e-space
Manchester Metropolitan University's Research Repository

Anomalous Experiences and Paranormal Attributions: Psychometric Challenges in Studying Their Measurement and Relationship

Lange, R and Ross, RM and Dagnall, N and Irwin, HJ and Houran, J and Drinkwater, K (2019) Anomalous Experiences and Paranormal Attributions: Psychometric Challenges in Studying Their Measurement and Relationship. Psychology of Consciousness: Theory Research, and Practice. ISSN 2326-5523

[img]
Preview

Download (807kB) | Preview

Abstract

© 2019 American Psychological Association. Research on the psychology of paranormal, religious, and delusional belief has been stifled by a lack of careful distinction between anomalous experiences and their corresponding attributions. The Survey of Anomalous Experience (SAE; Irwin, Dagnall, & Drinkwater, 2013) addresses this nuance by measuring proneness to anomalous experience (PAE) and proneness to paranormal attribution (PPA). Using data (351 men, 1,026 women) from 7 previously published studies, we examined the SAE's internal validity via Rasch scaling and differential item functioning analyses. PPA showed good Rasch model fit and no item bias, but it lacked adequate reliability. Several PAE items showed misfit to the Rasch model or gender bias, though deleting 5 items produced a scale with acceptable reliability. Finally, we failed to validate a 3-category rating scale version with the goal of improving the SAE's psychometric properties. All 3 formulations revealed a secondary factor related to the items' extremity rather than contents, suggesting that future research should consider the intensity of respondents' anomalous experiences and paranormal attributions.

Impact and Reach

Statistics

Downloads
Activity Overview
119Downloads
138Hits

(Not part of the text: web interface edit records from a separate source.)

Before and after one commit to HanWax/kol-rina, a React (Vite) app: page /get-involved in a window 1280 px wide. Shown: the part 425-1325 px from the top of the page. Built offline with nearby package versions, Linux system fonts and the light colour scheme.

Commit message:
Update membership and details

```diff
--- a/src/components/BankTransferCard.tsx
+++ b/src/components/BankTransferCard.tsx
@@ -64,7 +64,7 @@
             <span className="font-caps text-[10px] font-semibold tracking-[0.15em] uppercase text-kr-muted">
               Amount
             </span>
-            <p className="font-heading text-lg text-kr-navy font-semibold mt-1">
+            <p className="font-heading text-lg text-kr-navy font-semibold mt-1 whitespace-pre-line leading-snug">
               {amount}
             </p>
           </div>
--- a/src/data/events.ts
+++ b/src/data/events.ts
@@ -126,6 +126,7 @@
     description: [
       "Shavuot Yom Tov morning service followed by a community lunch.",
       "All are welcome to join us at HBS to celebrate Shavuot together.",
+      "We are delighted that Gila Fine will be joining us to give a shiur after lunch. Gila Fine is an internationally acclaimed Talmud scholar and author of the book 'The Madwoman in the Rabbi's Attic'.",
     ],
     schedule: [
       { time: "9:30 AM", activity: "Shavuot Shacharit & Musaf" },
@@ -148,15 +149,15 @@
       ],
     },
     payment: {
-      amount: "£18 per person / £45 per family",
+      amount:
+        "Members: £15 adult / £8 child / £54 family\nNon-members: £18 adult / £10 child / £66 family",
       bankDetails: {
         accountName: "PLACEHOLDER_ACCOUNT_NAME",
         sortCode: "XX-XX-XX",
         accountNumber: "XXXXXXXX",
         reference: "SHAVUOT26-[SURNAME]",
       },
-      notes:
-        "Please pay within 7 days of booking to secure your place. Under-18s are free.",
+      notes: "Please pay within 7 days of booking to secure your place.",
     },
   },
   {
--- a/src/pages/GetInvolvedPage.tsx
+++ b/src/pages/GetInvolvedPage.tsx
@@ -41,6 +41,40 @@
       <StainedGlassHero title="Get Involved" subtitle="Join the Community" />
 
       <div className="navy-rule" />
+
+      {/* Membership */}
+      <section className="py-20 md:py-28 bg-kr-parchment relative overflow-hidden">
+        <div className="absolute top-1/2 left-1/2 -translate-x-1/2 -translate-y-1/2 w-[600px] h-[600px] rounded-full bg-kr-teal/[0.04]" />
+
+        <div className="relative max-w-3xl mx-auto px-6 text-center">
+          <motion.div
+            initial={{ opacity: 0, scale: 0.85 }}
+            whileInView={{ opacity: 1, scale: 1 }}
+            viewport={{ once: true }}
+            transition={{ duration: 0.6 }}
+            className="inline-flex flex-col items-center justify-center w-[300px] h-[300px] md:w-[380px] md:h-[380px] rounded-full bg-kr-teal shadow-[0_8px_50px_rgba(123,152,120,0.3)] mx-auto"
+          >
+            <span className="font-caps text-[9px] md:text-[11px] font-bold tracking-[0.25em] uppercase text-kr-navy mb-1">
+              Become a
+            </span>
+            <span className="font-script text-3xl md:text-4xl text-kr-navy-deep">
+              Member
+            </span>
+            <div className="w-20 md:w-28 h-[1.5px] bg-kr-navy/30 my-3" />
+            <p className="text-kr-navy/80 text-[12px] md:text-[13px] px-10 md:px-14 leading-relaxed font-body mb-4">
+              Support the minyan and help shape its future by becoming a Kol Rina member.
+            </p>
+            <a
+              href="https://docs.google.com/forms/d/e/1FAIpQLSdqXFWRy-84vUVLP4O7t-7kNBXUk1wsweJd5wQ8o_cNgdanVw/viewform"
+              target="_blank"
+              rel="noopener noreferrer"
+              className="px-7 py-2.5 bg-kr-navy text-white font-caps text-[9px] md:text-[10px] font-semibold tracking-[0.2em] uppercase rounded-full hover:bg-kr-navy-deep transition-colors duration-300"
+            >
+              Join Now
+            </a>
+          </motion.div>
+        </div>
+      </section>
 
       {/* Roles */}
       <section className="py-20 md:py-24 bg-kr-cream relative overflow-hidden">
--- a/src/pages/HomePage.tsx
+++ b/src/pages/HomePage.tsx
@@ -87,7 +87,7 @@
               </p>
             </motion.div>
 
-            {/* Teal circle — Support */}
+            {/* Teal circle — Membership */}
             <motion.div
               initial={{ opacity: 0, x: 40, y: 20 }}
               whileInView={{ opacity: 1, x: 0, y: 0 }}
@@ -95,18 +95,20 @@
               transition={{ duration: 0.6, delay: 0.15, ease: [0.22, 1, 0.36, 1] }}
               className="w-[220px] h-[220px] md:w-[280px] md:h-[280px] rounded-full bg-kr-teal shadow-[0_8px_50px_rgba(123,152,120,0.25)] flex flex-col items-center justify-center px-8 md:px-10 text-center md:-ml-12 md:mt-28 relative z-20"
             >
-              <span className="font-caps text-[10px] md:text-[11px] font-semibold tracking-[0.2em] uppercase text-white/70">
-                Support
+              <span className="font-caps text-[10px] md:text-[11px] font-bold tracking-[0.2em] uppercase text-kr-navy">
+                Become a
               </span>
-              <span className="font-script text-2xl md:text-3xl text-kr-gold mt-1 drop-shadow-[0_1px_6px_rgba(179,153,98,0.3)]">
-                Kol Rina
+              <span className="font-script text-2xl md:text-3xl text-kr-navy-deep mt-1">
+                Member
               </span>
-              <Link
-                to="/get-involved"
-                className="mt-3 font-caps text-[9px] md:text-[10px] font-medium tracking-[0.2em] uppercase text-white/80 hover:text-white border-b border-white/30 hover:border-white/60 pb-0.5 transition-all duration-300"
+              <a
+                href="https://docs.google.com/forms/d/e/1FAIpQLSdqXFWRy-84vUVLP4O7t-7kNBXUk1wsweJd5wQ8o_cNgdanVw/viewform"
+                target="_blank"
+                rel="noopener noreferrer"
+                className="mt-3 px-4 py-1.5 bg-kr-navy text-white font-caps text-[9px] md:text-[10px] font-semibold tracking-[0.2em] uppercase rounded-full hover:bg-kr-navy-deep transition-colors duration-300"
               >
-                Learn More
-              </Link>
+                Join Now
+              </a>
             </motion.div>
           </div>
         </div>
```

Additional statistics for this dataset are available via IRStats2.

Altmetric

Actions (login required)

Edit Item Edit Item